The Supreme Court was hearing a petition by a NGO seeking directions for the framing of policies to protect the rights of the dead

Bodies of suspected Covid patients were found floating on the Ganga last month

New Delhi:

The grisly sight of dead bodies floating on the Ganga - a horrific all-too-common sight last month during the peak of the second Covid wave - is a "serious problem", the Supreme Court said on Monday, while hearing a petition on the framing of policies to protect the rights of the dead.

However, the two-member bench of Justices L Nageswara Rao and Hemant Gupta directed the petitioner to approach the NHRC, which has already issued some directions in this regard.

"Go before the National Human Rights Commission. How many forums can you approach? It is a serious problem... we know. Luckily the situation is not that now. You referred to NHRC recommendations... go to NHRC," it said.

Issued last month, these recommendations included enacting "specific legislation to protect the rights of the dead" and setting up of temporary crematoriums.

The petitioner had moved the top court for help in framing policies to protect the rights of the dead, including action against overcharging for cremating those who died of COVID-19.

In the argument the petitioner - a NGO called Distress Management Collective - referred to the dozens of bodies of people who died of Covid that were dumped in the Ganga in May.

In early May - the peak of the second wave, when (officially) 3,000-4,000 Covid-related deaths were reported every day - hundreds of bodies of suspected coronavirus patients began washing up along the banks of the Ganga in Bihar and Uttar Pradesh.

It was assumed the bodies were of Covid victims from rural areas, where, in the absence of protocols, locals afraid of the virus spreading any further dumped the bodies into the river.

The initial wave of dead bodies was followed by dozens every day, triggering a public health scare and, more predictably, a political blame game between the UP and Bihar governments.

Scared and angry locals blamed both states; "Bodies are thrown over by ambulance drivers from both UP and Bihar," Arvind Singh, a resident, said.

There were also reports - denied by the government - that people were dumping the bodies because of the exorbitant price of firewood for cremations.

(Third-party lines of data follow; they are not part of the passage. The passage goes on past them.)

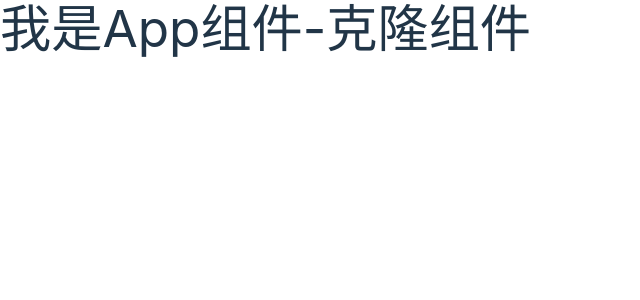
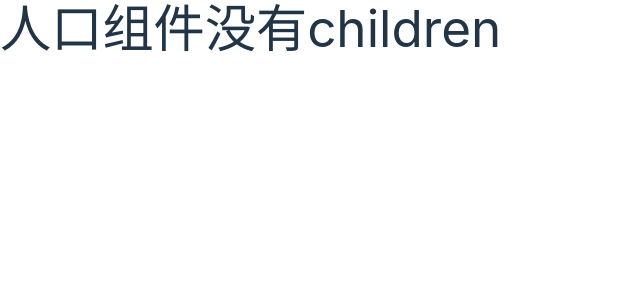
Before and after one commit to jay6697117/my-vite-react, a React (Vite) app: page / in a window 1280 px wide. Shown: the top 300 px of the page, without its empty margins (0-640 px from the left). Built offline with nearby package versions, Linux system fonts and the light colour scheme.

Commit message:
// 验证组件

```diff
--- a/src/App.tsx
+++ b/src/App.tsx
@@ -1,7 +1,7 @@
 // import { JSX } from 'react/jsx-runtime'
 // import { createPortal } from 'react-dom'
 import './App.css'
-import { useState, cloneElement, JSXElementConstructor, ReactElement } from 'react'
+import { useState, cloneElement, ReactElement, isValidElement } from 'react'
 
 // import CustomComp from './components/CustomComp'
 // import Child from './components/Child'
@@ -100,21 +100,30 @@ const App = ({ children }: any) => {
 }
 */
 
+// type Props = {
+//   children: ReactElement<any, string | JSXElementConstructor<any>>
+// }
+
+
 type Props = {
-  children: ReactElement<any, string | JSXElementConstructor<any>>
+  children: ReactElement
 }
 
 function App({ children }: Props) {
   console.log('children', children)
-  const [loading, setLoading] = useState(true)
-  setTimeout(() => {
-    setLoading(false)
-  }, 3000)
-  const cloneChildren = cloneElement(children, {
-    // 可以在这里修改 props
-  })
-  if (loading) return cloneChildren
-  return <h1 className='w-full h-full bg-slate-100 text-[4rem] fixed  flex justify-center items-center'>我是App组件-克隆组件</h1>
+  // const [loading, setLoading] = useState(true)
+  // setTimeout(() => {
+  //   setLoading(false)
+  // }, 3000)
+  // const cloneChildren = cloneElement(children, {
+  //   // 可以在这里修改 props
+  // })
+  console.log('isValidElement(children)', isValidElement(children))
+  // console.log('isValidElement(cloneChildren)', isValidElement(cloneChildren))
+  // if (loading) return cloneChildren
+  // return <h1 className='w-full h-full bg-slate-100 text-[4rem] fixed  flex justify-center items-center'>我是App组件-克隆组件</h1>
+  if (isValidElement(children)) return children
+  return <h1>人口组件没有children</h1>
 }
 
 export default App
--- a/src/main.tsx
+++ b/src/main.tsx
@@ -5,11 +5,11 @@ import './styles/index.css'
 
 createRoot(document.getElementById('root')!).render(
   <React.StrictMode>
-    {/* <App /> */}
-    <App>
+    <App />
+    {/* <App>
       <h1 className='w-full h-full bg-slate-400 text-[4rem] fixed  flex justify-center items-center'>
         我是入口文件的loading!
       </h1>
-    </App>
+    </App> */}
   </React.StrictMode>
 )
```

Worse, apart from bodies being dumped in the Ganga, soon they also began to be uncovered from shallow, hastily-dug graves along the river banks; graves that also led to visuals of grave-robbing.

The central government stepped in mid-May, asking both Bihar and UP to prevent further dumping of bodies, and focus on a dignified cremation and safe disposal of remains.

Meanwhile, in another hearing in the Supreme Court today, a bench headed by Justice Ashok Bhushan declined to hear a PIL (public interest litigation) seeking a probe against authorities responsible for the bodies found floating on the Ganga.